There’s a lot of hype around The Avengers right now. The movie has made over 1 billion and counting at the box office, and is also a hit with critics. The Avengers is a hotter property than ever. So The Almighties, this new comic series by the writing team of Sam Johnson and Mike Gagnon (colorist of The Standard!), seems like a particularly well-timed parody piece.
It should be pointed out that the humor is pretty juvenile. There’s a group of bad guys called F.U.C.A.S. at odds with an organisation called A.N.U.S., for example. But this had me chuckling like a fiend, so if your sense of humor is like mine, you’re in for a treat! Not every joke hits the mark – there’s an extended sequence involving some stereotypical gangstas having a chat that did nothing for me aside from reminding me of the pimp powwow in Black Dynamite – but there was definitely more good than bad. Perhaps my favourite recurring gag involves the character of Stefanos, an overweight kebab chef with no apparent powers whose presence on this elite group of superheroes is a mystery. It’s a pretty funny bit in itself, but the extreme lengths to which Johnson and Gagnon push this concept are a hoot. I won’t spoil it!
Though this first issue is mainly played for broad laughs, it should be pointed out that you actually get a whole lot of plot and superhero action for your first issue. Many comics would decompress the storyline featured here over a whole arc, but not The Almighties. We get several action setpieces, and indeed a whole story with a three-act structure, including an accessible opening and a satisying resolution to make this a complete, rewarding reading experience in itself. And in amidst it all, Johnson and Gagnon have time to flesh out most of the cast. A couple of the team are neglected a bit (I’ll wait for future instalments to flesh out Maxi-Tron and Mason), but Nite-Fang works as a suitably smarmy reader surrogate commenting on the ridiculousness of the whole scenario, while Ms. F is a bit of a scene-stealer as the divorcee who is using her superhero career to work through some man issues, it would seem.

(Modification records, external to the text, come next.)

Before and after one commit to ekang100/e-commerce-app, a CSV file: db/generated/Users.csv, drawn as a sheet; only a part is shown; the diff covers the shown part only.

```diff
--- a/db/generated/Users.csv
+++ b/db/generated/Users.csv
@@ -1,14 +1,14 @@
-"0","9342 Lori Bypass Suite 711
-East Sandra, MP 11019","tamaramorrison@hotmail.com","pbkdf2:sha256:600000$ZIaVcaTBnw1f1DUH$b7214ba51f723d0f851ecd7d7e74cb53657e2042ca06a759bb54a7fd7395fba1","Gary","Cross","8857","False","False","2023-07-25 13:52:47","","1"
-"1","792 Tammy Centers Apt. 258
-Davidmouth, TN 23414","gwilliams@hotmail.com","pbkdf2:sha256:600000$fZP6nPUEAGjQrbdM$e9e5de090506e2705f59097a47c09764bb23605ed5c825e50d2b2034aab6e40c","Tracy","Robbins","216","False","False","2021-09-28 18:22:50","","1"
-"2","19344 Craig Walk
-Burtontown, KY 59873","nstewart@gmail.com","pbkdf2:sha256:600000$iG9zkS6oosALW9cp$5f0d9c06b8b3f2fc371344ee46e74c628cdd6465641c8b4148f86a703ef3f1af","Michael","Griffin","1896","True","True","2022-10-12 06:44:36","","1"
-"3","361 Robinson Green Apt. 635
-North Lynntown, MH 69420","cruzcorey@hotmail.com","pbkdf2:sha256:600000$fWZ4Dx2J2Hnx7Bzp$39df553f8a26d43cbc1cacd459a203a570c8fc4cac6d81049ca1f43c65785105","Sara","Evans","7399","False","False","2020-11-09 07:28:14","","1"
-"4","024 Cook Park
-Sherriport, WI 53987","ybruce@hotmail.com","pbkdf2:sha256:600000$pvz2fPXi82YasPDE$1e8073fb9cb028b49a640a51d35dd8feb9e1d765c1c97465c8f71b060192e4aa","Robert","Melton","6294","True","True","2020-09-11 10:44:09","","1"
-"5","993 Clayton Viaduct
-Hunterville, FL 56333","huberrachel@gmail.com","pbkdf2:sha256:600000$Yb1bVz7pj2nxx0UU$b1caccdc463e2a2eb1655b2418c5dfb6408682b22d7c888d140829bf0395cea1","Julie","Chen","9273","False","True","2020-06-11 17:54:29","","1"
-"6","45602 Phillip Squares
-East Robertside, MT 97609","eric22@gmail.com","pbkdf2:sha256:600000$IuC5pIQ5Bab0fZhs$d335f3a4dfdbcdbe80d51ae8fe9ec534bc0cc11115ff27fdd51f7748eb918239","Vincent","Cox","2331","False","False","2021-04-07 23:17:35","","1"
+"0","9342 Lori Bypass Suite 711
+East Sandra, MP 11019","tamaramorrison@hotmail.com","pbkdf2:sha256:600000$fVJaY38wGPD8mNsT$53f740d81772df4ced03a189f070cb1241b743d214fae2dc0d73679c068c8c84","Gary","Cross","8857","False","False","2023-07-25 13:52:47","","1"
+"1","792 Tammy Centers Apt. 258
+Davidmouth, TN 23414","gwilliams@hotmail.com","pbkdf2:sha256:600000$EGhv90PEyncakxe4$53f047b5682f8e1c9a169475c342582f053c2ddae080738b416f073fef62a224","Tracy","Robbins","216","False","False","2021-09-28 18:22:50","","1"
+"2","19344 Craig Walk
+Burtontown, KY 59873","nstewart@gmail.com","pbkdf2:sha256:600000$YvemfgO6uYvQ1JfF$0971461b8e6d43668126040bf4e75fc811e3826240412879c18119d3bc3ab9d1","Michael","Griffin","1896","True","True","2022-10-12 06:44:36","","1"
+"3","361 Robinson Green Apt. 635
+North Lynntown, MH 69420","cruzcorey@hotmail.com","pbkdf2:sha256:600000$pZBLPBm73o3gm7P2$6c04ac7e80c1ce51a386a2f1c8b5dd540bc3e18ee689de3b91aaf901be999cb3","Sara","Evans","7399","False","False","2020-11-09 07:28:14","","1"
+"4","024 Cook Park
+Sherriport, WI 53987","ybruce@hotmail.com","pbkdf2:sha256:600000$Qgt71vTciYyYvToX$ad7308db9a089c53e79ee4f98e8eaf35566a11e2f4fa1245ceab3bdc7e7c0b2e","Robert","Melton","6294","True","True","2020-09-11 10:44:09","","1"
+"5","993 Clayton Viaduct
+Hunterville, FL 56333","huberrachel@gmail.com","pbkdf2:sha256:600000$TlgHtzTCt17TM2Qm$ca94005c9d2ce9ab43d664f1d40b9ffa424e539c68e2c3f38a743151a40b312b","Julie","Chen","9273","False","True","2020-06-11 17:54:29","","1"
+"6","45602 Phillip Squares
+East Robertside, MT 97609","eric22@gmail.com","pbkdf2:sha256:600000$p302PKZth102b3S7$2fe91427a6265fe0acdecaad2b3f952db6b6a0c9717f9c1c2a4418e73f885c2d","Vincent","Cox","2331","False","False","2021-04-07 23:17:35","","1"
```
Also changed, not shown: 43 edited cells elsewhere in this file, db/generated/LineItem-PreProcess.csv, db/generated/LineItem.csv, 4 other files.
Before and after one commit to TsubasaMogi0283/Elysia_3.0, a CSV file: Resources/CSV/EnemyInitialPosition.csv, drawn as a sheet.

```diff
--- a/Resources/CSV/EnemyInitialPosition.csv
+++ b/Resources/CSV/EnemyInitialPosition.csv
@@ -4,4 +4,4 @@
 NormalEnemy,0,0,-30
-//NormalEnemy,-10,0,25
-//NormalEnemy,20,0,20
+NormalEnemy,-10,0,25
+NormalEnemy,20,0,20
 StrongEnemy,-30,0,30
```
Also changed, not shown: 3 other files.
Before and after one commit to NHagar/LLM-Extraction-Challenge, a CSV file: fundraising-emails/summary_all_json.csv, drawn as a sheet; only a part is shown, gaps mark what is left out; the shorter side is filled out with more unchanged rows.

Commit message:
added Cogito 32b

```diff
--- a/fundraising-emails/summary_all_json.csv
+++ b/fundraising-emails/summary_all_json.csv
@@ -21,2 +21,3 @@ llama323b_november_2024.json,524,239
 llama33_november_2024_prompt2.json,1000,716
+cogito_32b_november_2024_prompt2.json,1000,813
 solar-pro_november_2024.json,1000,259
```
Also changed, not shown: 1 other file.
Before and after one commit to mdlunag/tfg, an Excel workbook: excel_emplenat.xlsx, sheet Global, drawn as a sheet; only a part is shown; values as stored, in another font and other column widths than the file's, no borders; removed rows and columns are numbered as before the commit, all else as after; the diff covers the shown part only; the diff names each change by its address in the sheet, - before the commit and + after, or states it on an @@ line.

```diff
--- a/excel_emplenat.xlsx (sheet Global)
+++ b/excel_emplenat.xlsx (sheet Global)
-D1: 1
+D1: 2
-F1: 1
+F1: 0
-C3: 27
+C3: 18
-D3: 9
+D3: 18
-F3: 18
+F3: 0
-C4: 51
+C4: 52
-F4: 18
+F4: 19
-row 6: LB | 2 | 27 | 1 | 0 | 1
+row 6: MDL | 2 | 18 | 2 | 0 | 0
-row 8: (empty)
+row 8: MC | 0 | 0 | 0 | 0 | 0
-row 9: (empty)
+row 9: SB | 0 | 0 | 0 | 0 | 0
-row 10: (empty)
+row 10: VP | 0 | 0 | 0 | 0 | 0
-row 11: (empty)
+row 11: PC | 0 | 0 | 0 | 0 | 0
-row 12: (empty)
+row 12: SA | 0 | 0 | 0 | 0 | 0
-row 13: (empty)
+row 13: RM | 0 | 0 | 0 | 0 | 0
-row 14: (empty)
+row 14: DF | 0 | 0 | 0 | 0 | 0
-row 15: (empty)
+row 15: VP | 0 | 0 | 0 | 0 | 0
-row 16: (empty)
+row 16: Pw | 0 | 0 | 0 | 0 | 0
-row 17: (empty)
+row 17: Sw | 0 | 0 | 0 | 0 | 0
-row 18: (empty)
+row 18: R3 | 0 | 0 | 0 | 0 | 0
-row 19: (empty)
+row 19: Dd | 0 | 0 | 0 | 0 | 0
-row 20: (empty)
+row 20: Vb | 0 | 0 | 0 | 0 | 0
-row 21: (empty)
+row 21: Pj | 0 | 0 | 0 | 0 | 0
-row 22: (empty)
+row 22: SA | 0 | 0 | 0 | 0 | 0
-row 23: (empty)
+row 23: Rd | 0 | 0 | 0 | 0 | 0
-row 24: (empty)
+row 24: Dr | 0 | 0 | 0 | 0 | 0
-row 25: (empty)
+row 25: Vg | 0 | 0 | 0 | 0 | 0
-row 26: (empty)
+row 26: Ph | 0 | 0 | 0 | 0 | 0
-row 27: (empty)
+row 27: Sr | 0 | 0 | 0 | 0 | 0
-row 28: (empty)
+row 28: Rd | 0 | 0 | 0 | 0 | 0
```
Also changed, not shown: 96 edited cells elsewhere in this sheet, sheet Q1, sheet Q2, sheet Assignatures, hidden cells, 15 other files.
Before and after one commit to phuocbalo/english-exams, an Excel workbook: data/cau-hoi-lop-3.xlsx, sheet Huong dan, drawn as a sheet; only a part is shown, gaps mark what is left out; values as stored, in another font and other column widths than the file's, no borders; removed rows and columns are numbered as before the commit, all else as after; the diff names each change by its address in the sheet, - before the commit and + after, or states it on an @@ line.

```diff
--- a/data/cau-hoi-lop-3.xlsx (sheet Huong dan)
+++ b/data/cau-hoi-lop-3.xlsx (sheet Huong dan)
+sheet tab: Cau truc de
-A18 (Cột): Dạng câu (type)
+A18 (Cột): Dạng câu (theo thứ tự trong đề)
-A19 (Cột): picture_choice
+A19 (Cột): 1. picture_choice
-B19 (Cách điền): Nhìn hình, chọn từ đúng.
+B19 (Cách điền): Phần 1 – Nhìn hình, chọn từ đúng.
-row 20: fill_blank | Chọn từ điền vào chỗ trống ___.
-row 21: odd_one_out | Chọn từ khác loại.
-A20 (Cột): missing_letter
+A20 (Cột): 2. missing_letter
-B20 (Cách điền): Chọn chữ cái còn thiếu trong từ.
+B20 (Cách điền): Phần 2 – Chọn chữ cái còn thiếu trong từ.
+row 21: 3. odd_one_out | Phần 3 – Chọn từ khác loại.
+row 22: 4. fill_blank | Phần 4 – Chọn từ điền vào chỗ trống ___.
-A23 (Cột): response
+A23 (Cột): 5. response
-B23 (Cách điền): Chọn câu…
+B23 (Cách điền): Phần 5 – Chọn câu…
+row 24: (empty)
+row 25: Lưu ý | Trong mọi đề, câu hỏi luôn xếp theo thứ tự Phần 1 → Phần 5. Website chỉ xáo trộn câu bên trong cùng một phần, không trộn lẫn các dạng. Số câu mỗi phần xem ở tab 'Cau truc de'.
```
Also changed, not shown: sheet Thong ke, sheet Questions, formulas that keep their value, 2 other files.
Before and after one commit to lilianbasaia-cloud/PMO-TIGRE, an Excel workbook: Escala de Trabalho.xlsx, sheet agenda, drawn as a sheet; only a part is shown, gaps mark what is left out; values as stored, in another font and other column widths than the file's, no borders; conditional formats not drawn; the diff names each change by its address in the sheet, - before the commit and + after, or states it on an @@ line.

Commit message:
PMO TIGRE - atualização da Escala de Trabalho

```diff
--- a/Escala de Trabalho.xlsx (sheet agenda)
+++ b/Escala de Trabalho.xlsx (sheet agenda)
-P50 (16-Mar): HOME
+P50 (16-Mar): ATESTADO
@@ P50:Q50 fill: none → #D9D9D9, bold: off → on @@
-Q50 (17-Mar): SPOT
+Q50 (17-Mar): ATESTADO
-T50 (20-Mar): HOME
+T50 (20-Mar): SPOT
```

Though I found the writing to be a treat, the visuals are a tad problematic. Because the art duties are split across multiple artists – Elonara Kortsarz in the first half, and Pablo Zambrano with a little help from D.C. White in the second half – The Almighties #1 struggles to establish a clear visual identity. The coloring does go some way towards providing a sense of consistency, however. Gulliver Vianei (another alumni of The Standard!) gives bold, bright colors for the majority of the issue, while Jennifer Scott fits in with the established style pretty seamlessly on her pages.
It may not be the deepest or most profound comic you’ll read this month, but I had a lot of fun with The Almighties. I’d recommend giving it a try.
The Almighties #1 is published by Actuality Press, Rated Teen+, priced $3.99, and is available now at www.thealmighties.com in regular and Limited Edition Avengers Movie poster-parody versions.